My current body of work serves as a testament to the power of storytelling and its ability to shape the future, particularly in relation to notions of luxury and identity. I believe that by sharing honest expressions and creating inclusive spaces that amplify unheard voices, we can tap into a collective consciousness that nurtures a sense of community, healing, and empowerment.

Through my recent engagement with the local community in Croydon, I have hosted workshops that impart heritage crafts such as clay mould-making and lost wax casting. These workshops serve as catalysts for play, conversation, and exploration, guiding participants towards the co-creation of a new narrative that celebrates our shared heritage.

My art seeks to transcend boundaries, challenge conventional norms, and ignite meaningful dialogues. It stands as a testament to the transformative power of storytelling—an instrument through which we can shape a future of infinite possibilities, driven by collective imagination.

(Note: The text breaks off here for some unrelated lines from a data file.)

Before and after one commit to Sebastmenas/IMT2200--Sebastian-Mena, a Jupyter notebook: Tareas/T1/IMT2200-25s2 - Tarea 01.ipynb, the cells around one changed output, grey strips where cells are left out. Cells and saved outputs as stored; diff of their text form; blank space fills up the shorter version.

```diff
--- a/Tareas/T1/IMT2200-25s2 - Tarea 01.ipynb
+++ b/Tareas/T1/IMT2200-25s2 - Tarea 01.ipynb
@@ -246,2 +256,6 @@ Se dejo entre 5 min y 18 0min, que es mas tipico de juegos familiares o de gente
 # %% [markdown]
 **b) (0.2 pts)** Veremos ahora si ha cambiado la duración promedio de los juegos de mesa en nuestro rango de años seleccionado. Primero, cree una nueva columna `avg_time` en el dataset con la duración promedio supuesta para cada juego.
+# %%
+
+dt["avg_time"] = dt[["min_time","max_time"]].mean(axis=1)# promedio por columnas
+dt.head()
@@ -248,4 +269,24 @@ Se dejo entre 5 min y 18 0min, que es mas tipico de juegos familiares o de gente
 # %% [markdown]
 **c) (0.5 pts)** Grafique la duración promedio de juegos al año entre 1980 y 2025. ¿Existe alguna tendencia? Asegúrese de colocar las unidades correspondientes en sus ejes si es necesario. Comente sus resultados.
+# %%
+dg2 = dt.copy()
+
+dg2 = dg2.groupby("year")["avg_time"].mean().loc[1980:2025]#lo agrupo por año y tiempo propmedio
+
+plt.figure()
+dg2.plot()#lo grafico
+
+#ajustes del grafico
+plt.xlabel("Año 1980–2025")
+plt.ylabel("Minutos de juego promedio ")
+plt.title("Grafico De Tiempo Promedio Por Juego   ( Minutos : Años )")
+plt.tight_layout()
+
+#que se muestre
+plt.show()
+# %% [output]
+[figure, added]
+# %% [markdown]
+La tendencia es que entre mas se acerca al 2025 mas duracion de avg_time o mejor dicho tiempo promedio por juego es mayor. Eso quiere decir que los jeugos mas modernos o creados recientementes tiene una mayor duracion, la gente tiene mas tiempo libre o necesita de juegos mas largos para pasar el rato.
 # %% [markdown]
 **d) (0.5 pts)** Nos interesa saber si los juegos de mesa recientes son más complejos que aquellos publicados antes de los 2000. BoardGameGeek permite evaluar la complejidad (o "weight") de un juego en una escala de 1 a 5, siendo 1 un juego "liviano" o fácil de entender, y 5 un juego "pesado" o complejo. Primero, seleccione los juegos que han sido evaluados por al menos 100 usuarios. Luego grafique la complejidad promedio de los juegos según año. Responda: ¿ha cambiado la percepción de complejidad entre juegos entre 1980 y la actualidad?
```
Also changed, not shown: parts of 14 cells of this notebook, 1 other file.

knotting tying and braiding of yarn a communtiy installation
Installation — Knot, Tye, Braid [community workshop]
Workshop In Motion
bronze lost wax casting by shanice palmer what I am because of who we all are
Adornment Artifact — Bronze
Research traditional heritage craft grills black parade worship hands gold golden face community
Research — Adornment + Devotion
lost wax casting in bronze
Process — Wax Water Mould, Lost Wax Casting
contents page from the book ubuntu  A word of African origin translating to humanity towards others with the belief in a univers
Research — Contents of UBUNTU
communicate with symbols in clay workshop collective expression metal and clay mould make narrate, classification.
Symbols in Clay — Workshop Stills
clay and acrylic abstract symbols painted in gold acrylic
Clay Symbols — Workshop Outcomes
The bronze in true form. The bronze printed on paper. The bronze image in the digital.  What form would you prefer to have?
Understanding Value

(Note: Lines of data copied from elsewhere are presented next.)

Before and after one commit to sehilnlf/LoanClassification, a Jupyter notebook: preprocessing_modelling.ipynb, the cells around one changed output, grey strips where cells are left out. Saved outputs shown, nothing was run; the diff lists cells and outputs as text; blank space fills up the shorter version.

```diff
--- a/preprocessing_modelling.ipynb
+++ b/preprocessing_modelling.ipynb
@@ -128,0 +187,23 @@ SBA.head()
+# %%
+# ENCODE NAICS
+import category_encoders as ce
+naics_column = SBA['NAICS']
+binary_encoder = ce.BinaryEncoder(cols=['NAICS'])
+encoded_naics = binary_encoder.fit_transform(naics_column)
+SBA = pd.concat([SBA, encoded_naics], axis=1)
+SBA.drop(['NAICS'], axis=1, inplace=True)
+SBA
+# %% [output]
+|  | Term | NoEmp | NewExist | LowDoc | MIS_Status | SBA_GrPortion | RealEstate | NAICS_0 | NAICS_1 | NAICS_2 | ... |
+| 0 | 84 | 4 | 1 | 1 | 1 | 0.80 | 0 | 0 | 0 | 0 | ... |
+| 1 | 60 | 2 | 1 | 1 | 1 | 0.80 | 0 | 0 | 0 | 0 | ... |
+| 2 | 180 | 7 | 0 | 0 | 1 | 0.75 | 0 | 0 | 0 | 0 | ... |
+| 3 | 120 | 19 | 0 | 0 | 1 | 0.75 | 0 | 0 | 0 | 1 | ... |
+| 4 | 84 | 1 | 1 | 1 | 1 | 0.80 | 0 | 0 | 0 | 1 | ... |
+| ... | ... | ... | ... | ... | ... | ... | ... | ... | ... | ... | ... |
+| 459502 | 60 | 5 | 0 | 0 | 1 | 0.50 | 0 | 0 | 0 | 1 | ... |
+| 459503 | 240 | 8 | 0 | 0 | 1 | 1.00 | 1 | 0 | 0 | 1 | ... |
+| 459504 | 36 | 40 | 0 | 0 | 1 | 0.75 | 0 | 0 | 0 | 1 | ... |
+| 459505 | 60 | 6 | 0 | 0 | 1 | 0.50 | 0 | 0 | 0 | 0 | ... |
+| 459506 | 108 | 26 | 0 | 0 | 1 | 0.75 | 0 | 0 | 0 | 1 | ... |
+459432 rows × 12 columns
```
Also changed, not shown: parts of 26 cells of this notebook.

Does the natural essence of bronze, an earthly element, truly embody its intrinsic worth? The hands of artisans and the workings of machines can enhance its value through manipulation and shaping. Nevertheless, bronze remains infinite, unyielding in its existence regardless of the forms it assumes. It cannot vanish or dissolve.

If I were to secure the bronze in a safe place and carry a paper printout of it instead, would the visual representation hold equal value to the genuine article? Does this signify the initial stage of artifice? Could it be a pledge, ensuring the presence of the element? Can I replicate it and more? Will the paper image ever restore the value back to its elemental form?

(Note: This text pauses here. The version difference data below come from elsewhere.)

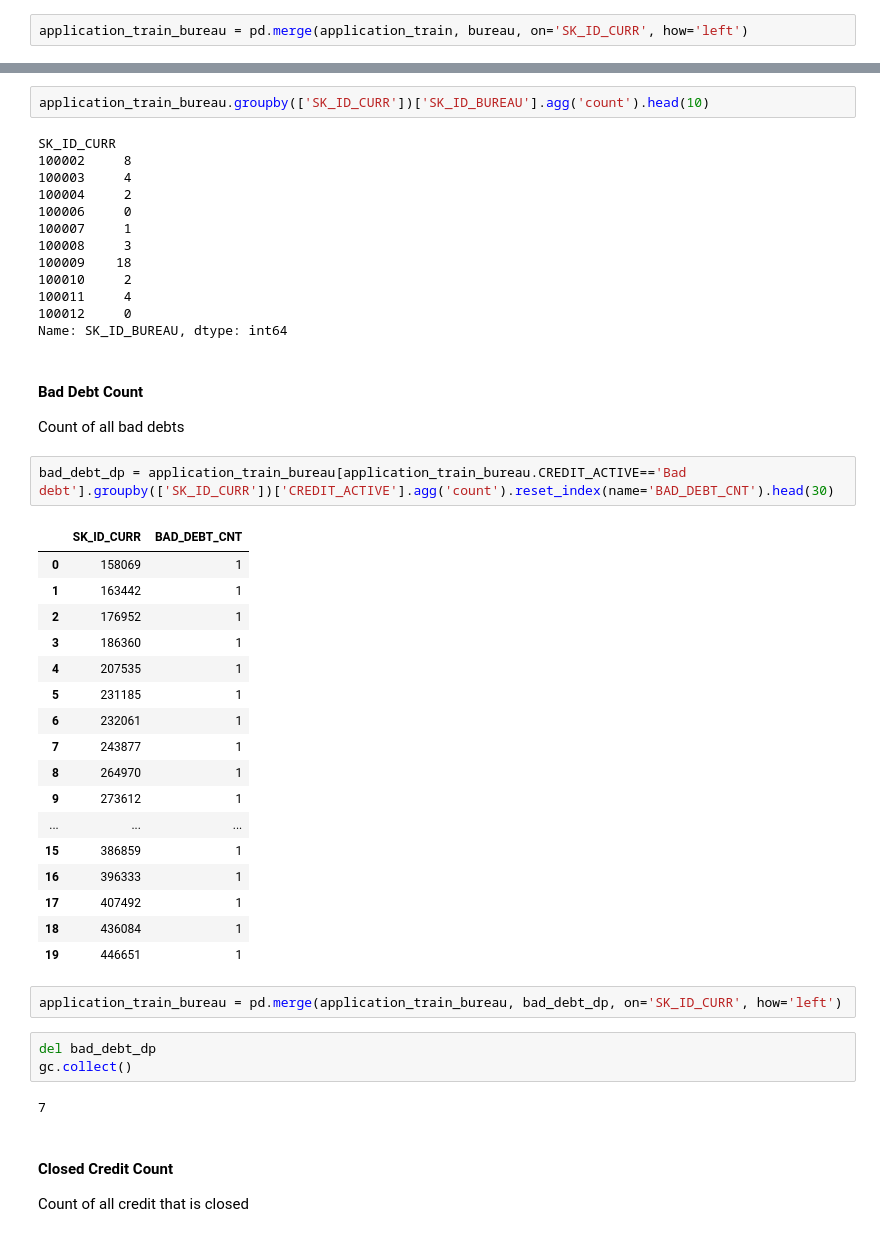
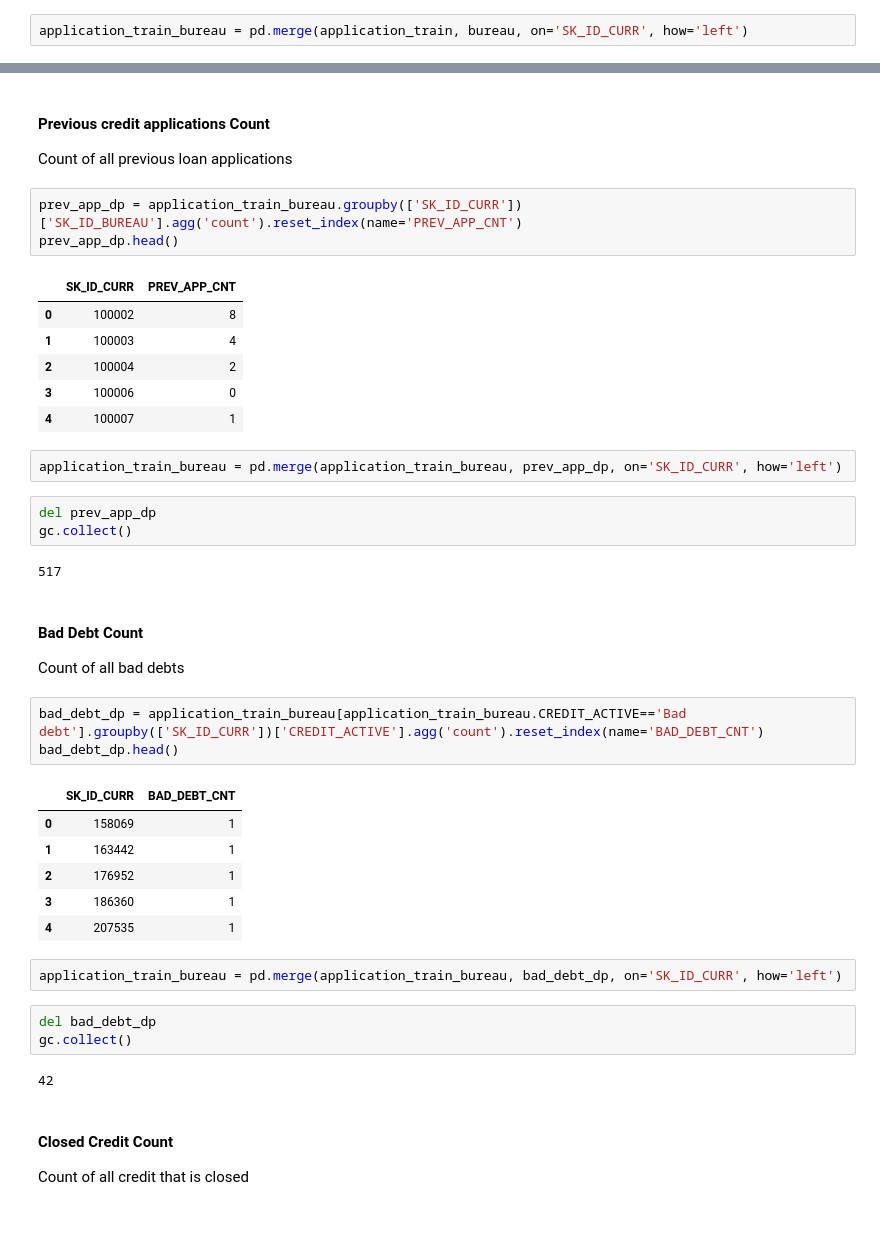
Before and after one commit to aminesnow/ML, a Jupyter notebook: python_applications/credit_default_risk/credit_default_risk_study.ipynb, the cells around one changed output, grey strips where cells are left out. Cells and saved outputs as stored; diff of their text form.

```diff
--- a/python_applications/credit_default_risk/credit_default_risk_study.ipynb
+++ b/python_applications/credit_default_risk/credit_default_risk_study.ipynb
@@ -1106,48 +1270,43 @@ application_train_bureau.groupby('SK_ID_CURR').head(3)
+# %% [markdown]
+#### Previous credit applications Count
+Count of all previous loan applications
 # %%
-application_train_bureau.groupby(['SK_ID_CURR'])['SK_ID_BUREAU'].agg('count').head(10)
+prev_app_dp = application_train_bureau.groupby(['SK_ID_CURR'])['SK_ID_BUREAU'].agg('count').reset_index(name='PREV_APP_CNT')
+prev_app_dp.head()
 # %% [output]
-SK_ID_CURR
-100002     8
-100003     4
-100004     2
-100006     0
-100007     1
-100008     3
-100009    18
-100010     2
-100011     4
-100012     0
-Name: SK_ID_BUREAU, dtype: int64
+|  | SK_ID_CURR | PREV_APP_CNT |
+| 0 | 100002 | 8 |
+| 1 | 100003 | 4 |
+| 2 | 100004 | 2 |
+| 3 | 100006 | 0 |
+| 4 | 100007 | 1 |
+# %%
+application_train_bureau = pd.merge(application_train_bureau, prev_app_dp, on='SK_ID_CURR', how='left')
+# %%
+del prev_app_dp
+gc.collect()
+# %% [output]
+517
 # %% [markdown]
 #### Bad Debt Count
 Count of all bad debts
 # %%
-bad_debt_dp = application_train_bureau[application_train_bureau.CREDIT_ACTIVE=='Bad debt'].groupby(['SK_ID_CURR'])['CREDIT_ACTIVE'].agg('count').reset_index(name='BAD_DEBT_CNT').head(30)
+bad_debt_dp = application_train_bureau[application_train_bureau.CREDIT_ACTIVE=='Bad debt'].groupby(['SK_ID_CURR'])['CREDIT_ACTIVE'].agg('count').reset_index(name='BAD_DEBT_CNT')
+bad_debt_dp.head()
 # %% [output]
 |  | SK_ID_CURR | BAD_DEBT_CNT |
 | 0 | 158069 | 1 |
 | 1 | 163442 | 1 |
 | 2 | 176952 | 1 |
 | 3 | 186360 | 1 |
 | 4 | 207535 | 1 |
-| 5 | 231185 | 1 |
-| 6 | 232061 | 1 |
-| 7 | 243877 | 1 |
-| 8 | 264970 | 1 |
-| 9 | 273612 | 1 |
-| ... | ... | ... |
-| 15 | 386859 | 1 |
-| 16 | 396333 | 1 |
-| 17 | 407492 | 1 |
-| 18 | 436084 | 1 |
-| 19 | 446651 | 1 |
 # %%
 application_train_bureau = pd.merge(application_train_bureau, bad_debt_dp, on='SK_ID_CURR', how='left')
 # %%
 del bad_debt_dp
 gc.collect()
 # %% [output]
-7
+42
 # %% [markdown]
 #### Closed Credit Count
 Count of all credit that is closed
```
Also changed, not shown: parts of 78 cells of this notebook.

And then we delve into the realm of the digital. Without the need for physical prints, the bronze image can reside on a digital device. Can the aid of technology retain the same value, competing with the tangible essence of the element? Can I generate numerous digital copies, manipulate them in diverse ways, and effortlessly share them via email and transfers to others? Will I ever find necessity in grasping the tangible bronze once more?

Does beholding the visual representation of bronze suffice to justify the value it holds?

Are the value systems upon which our societies are constructed now outdated, rendered obsolete by the passage of time?

abstract bronze artefact used as a fastening to adorn the body
Bronze Artefact — Fastening
abstract bronze artefact used as a fastening to adorn the body
Bronze Artefact
abstract artefact fastening used to support yarn folds
Artefact Fastening + Recycled Yarn
images of outerwear garment on the body with aluminium metal used to create shape and structure
Inspired Body Form — Recycled Yarn + Aluminium Metal
fittings of garment inspired by workshops on the body
Workshop Inspired Body Fittings
think cards are used to entice discussion during workshop events to start to reimagine existing narratives
Game — A New Narrative Discussion Cards
Divine creation empirical ancient knowledge creative force ancestral power sacred rhythm adorned devotion ticker tap reading
a process flow of shanice's sketchbook

“If its not good for everyone, it’s no good at all” some native people

Sir Frank Bowling Scholarship